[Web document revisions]
★ ★ ★ ★ ★ ★ ★

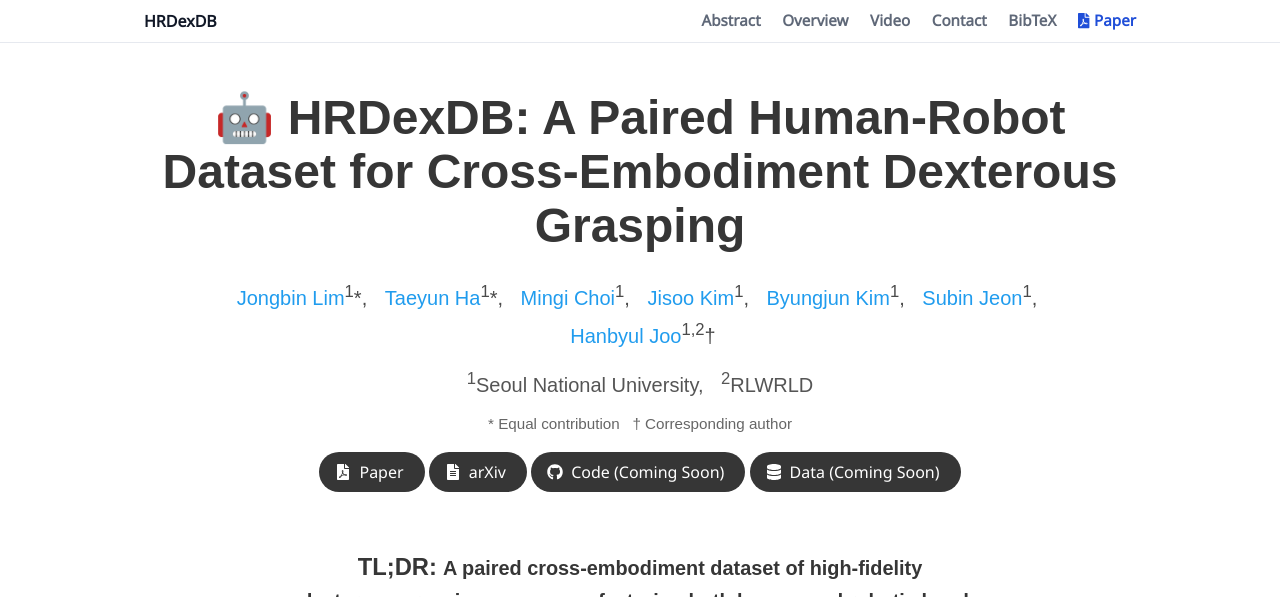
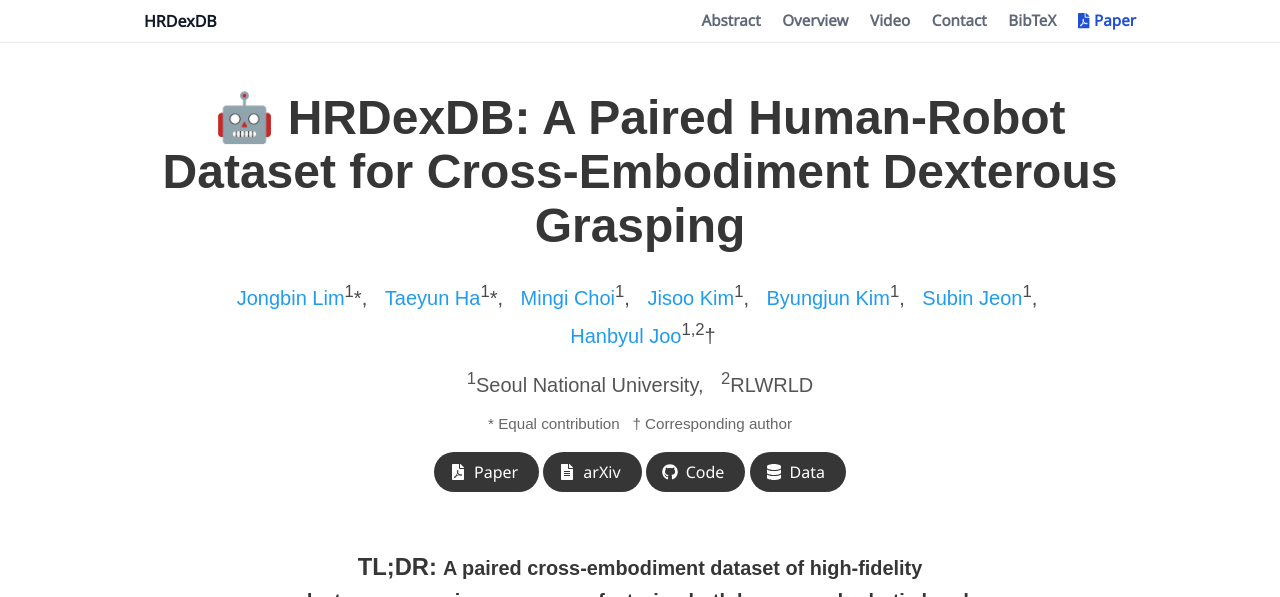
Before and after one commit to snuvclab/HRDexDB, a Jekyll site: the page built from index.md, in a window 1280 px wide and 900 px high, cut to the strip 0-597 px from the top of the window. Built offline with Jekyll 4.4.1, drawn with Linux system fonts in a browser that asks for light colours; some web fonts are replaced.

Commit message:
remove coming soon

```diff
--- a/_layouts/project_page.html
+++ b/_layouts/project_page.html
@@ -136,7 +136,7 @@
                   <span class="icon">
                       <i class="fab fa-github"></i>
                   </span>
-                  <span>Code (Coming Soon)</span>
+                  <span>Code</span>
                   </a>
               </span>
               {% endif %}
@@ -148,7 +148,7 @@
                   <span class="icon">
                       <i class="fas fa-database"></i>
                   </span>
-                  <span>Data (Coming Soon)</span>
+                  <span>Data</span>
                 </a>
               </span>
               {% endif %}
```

★ ★ ★ ★ ★ ★ ★

▸ TASK
Reply with nothing but a number: how many lines of the entries above contain the string "class"?

▸ RESPONSE BELOW
4